All donated credits must originate from Brazilian CDM projects. Nearly 150 Brazilian CDM projects have issued more than 90 million CERs; an estimated 14 million of these could be available for donation. Each CER is equal to one tonne of avoided carbon dioxide. The smallest accepted donation is 5,000 CERs and donors will receive an official certificate acknowledging their contribution to offsetting the FIFA World Cup in Brazil.

Since being established as part of the Kyoto Protocol, the world’s first emissions reduction treaty, more than 7,600 CDM projects and programmes in 105 developing countries have been approved. These range from projects that reduce emissions by replacing inefficient wood stoves and ones improving energy efficiency to solar, wind and hydro power projects. The CDM to date has generated more than 1.4 billion CERs and has driven climate-focused investment worth $396 billion. “When emission reductions come with other benefits, such as technology transfer, sustainable energy, increased household prosperity, clean air, education, or spur other types of sustainable development, then clearly this is in the best interest of everyone, in developed and developing countries,” said Hugh Sealy, Chair of the Executive Board that oversees the CDM. “The CDM delivers these kinds of benefits, so companies that use CDM offsets are doing the right thing and have a great story to tell.”

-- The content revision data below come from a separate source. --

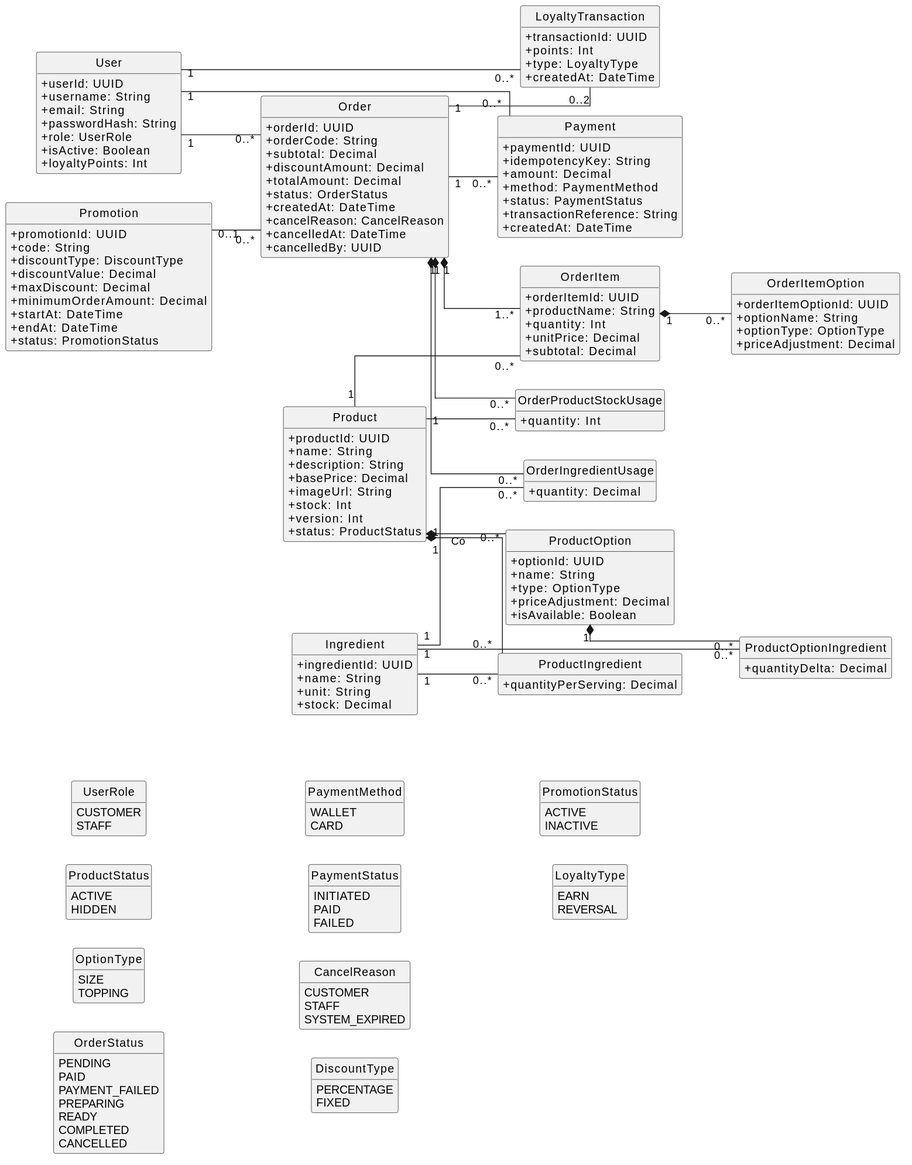
This is docs/diagrams/class-diagram.svg from StarH6/brewlite_as2, a PlantUML export, as it was before one commit. Source of this version:
```plantuml
@startuml
left to right direction
skinparam classAttributeIconSize 0
skinparam linetype ortho
hide methods
hide circle

    class User {
        +userId: UUID
        +username: String
        +email: String
        +passwordHash: String
        +role: UserRole
        +isActive: Boolean
        +loyaltyPoints: Int
    }

    class LoyaltyTransaction {
        +transactionId: UUID
        +points: Int
        +type: LoyaltyType
        +createdAt: DateTime
    }


    class Product {
        +productId: UUID
        +name: String
        +description: String
        +basePrice: Decimal
        +imageUrl: String
        +stock: Int
        +version: Int
        +status: ProductStatus
    }

    class ProductOption {
        +optionId: UUID
        +name: String
        +type: OptionType
        +priceAdjustment: Decimal
        +isAvailable: Boolean
    }

    class Ingredient {
        +ingredientId: UUID
        +name: String
        +unit: String
        +stock: Decimal
    }

    class ProductIngredient {
        +quantityPerServing: Decimal
    }

    class ProductOptionIngredient {
        +quantityDelta: Decimal
    }



    class Order {
        +orderId: UUID
        +orderCode: String
        +subtotal: Decimal
        +discountAmount: Decimal
        +totalAmount: Decimal
        +status: OrderStatus
        +createdAt: DateTime
        +cancelReason: CancelReason
        +cancelledAt: DateTime
        +cancelledBy: UUID
    }

    class OrderItem {
        +orderItemId: UUID
        +productName: String
        +quantity: Int
        +unitPrice: Decimal
        +subtotal: Decimal
    }

    class OrderItemOption {
        +orderItemOptionId: UUID
        +optionName: String
        +optionType: OptionType
        +priceAdjustment: Decimal
    }

    class OrderIngredientUsage {
        +quantity: Decimal
    }

    class OrderProductStockUsage {
        +quantity: Int
    }


    class Payment {
        +paymentId: UUID
        +idempotencyKey: String
        +amount: Decimal
        +method: PaymentMethod
        +status: PaymentStatus
        +transactionReference: String
        +createdAt: DateTime
    }

    class Promotion {
        +promotionId: UUID
        +code: String
        +discountType: DiscountType
        +discountValue: Decimal
        +maxDiscount: Decimal
        +minimumOrderAmount: Decimal
        +startAt: DateTime
        +endAt: DateTime
        +status: PromotionStatus
    }


    enum UserRole {
        CUSTOMER
        STAFF
    }

    enum ProductStatus {
        ACTIVE
        HIDDEN
    }

    enum OptionType {
        SIZE
        TOPPING
    }

    enum OrderStatus {
        PENDING
        PAID
        PAYMENT_FAILED
        PREPARING
        READY
        COMPLETED
        CANCELLED
    }

    enum PaymentMethod {
        WALLET
        CARD
    }

    enum PaymentStatus {
        INITIATED
        PAID
        FAILED
    }

    enum CancelReason {
        CUSTOMER
        STAFF
        SYSTEM_EXPIRED
    }

    enum DiscountType {
        PERCENTAGE
        FIXED
    }

    enum PromotionStatus {
        ACTIVE
        INACTIVE
    }

    enum LoyaltyType {
        EARN
        REVERSAL
    }


User "1" -- "0..*" Order
User "1" -- "0..*" Payment
User "1" -- "0..*" LoyaltyTransaction

Product "1" *-- "0..*" ProductOption : Có
Product "1" -- "0..*" OrderItem
Product "1" *-- "0..*" ProductIngredient
Ingredient "1" -- "0..*" ProductIngredient

ProductOption "1" *-- "0..*" ProductOptionIngredient
Ingredient "1" -- "0..*" ProductOptionIngredient

Order "1" *-- "1..*" OrderItem
OrderItem "1" *-- "0..*" OrderItemOption

Order "1" -- "0..*" Payment
Order "1" -- "0..2" LoyaltyTransaction
Promotion "0..1" -- "0..*" Order

Order "1" *-- "0..*" OrderIngredientUsage
Ingredient "1" -- "0..*" OrderIngredientUsage

Order "1" *-- "0..*" OrderProductStockUsage
Product "1" -- "0..*" OrderProductStockUsage
@enduml
```
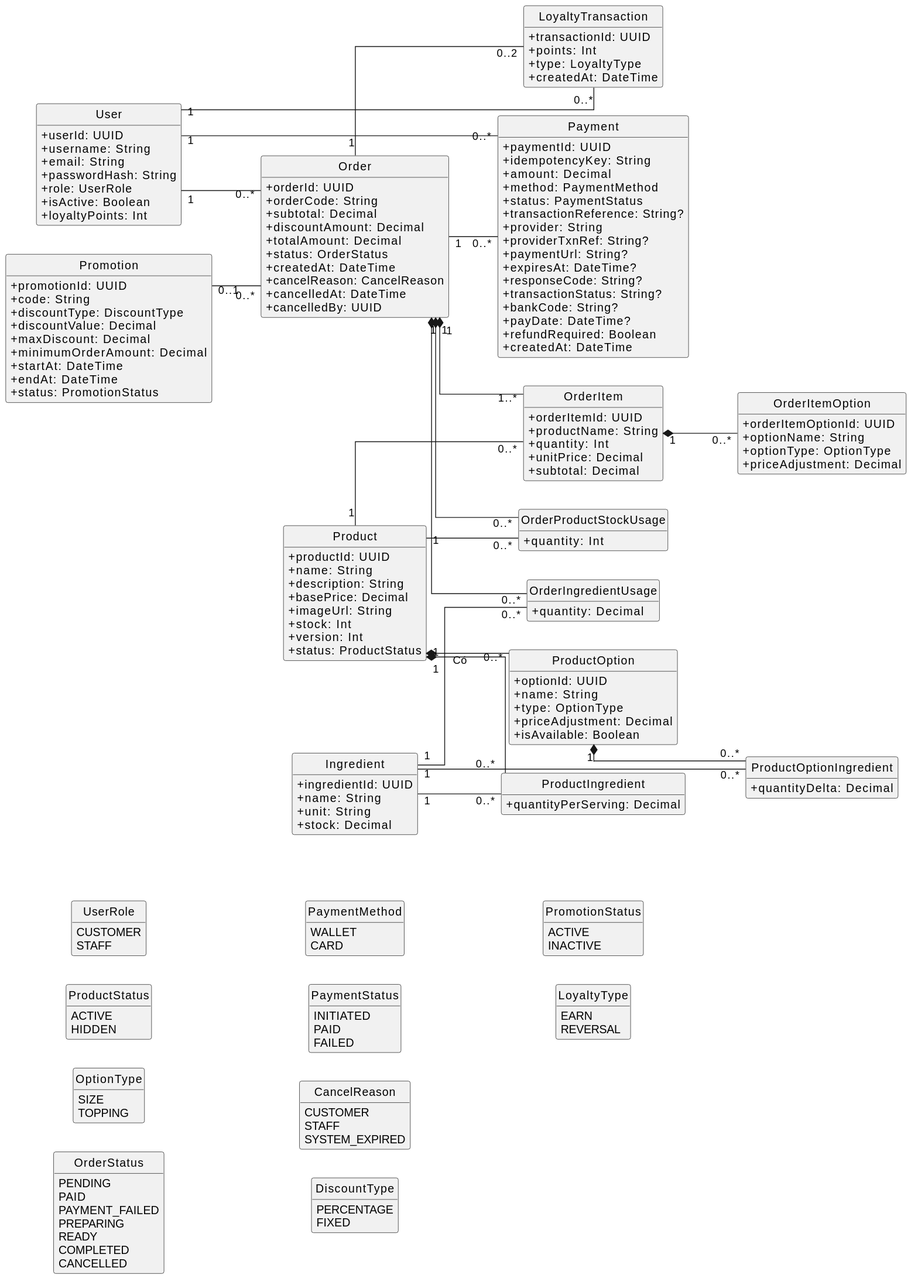
The same file after the commit.

Commit message:
docs(class-diagram): Chỉnh sửa class diagram sau khi thêm cổng VNPay Sandbox

What changed in the source:
```diff
@@ -102,7 +102,16 @@
         +amount: Decimal
         +method: PaymentMethod
         +status: PaymentStatus
-        +transactionReference: String
+        +transactionReference: String?
+        +provider: String
+        +providerTxnRef: String?
+        +paymentUrl: String?
+        +expiresAt: DateTime?
+        +responseCode: String?
+        +transactionStatus: String?
+        +bankCode: String?
+        +payDate: DateTime?
+        +refundRequired: Boolean
         +createdAt: DateTime
     }
 
```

The Executive Board Chair made the remarks at the close of the Board’s most recent meeting, which gave the green light to an initiative intended to increase CDM’s use by environmentally aware emitters in the private and public sector. The initiative will include a range of outreach activities and communication efforts in the coming two years, including encouraging events like the FIFA World Cup to offset emissions using the UN-certified emission reductions. “Measuring and reducing emissions is the responsibility of all companies and significant emitters. Investors, customers and a fast-growing proportion of the public expect it,” said Dr. Sealy. “The use of offsets offers a cost-effective way to approach climate neutrality by going outside the company boundaries and investing in emission reductions elsewhere.”

The value of CERs has in recent years gone down as demand has fallen, due ultimately to countries’ level of ambition to reduce greenhouse gas emissions. A new universal climate agreement in Paris in 2015 could make mechanisms like the CDM indispensable as a means to mobilize investment to
reduce emissions and spur development.

About the CDM

The CDM allows emission-reduction projects in developing countries to earn certified emission reductions (CERs), each equivalent to one tonne of CO2. CERs can be traded and sold, and used by industrialized countries to meet a part of their emission reduction targets under the Kyoto Protocol. With more than 7,600 registered projects and programmes in 105 developing countries, the CDM has proven to be a powerful mechanism to deliver finance for emission-reduction projects and contribute to sustainable development.

About the UNFCCC

With 195 Parties, the United Nations Framework Convention on Climate Change (UNFCCC) has near universal membership and is the parent treaty of the 1997 Kyoto Protocol. The Kyoto Protocol has been ratified by 192 of the UNFCCC Parties. For the first commitment period of the Kyoto Protocol, 37 States, consisting of highly industrialized countries and countries undergoing the process of transition to a market economy, have legally binding emission limitation and reduction commitments. In Doha in 2012, the Conference of the Parties serving as the meeting of the Parties to the Kyoto Protocol adopted an amendment to the Kyoto Protocol, which establishes the second commitment period under the Protocol. The ultimate objective of both treaties is to stabilize greenhouse gas concentrations in the atmosphere at a level that will prevent dangerous human interference with the climate system.

More information

Read the relase on the UNFCCC website

Source: UNFCCC Press release from 16.04.2014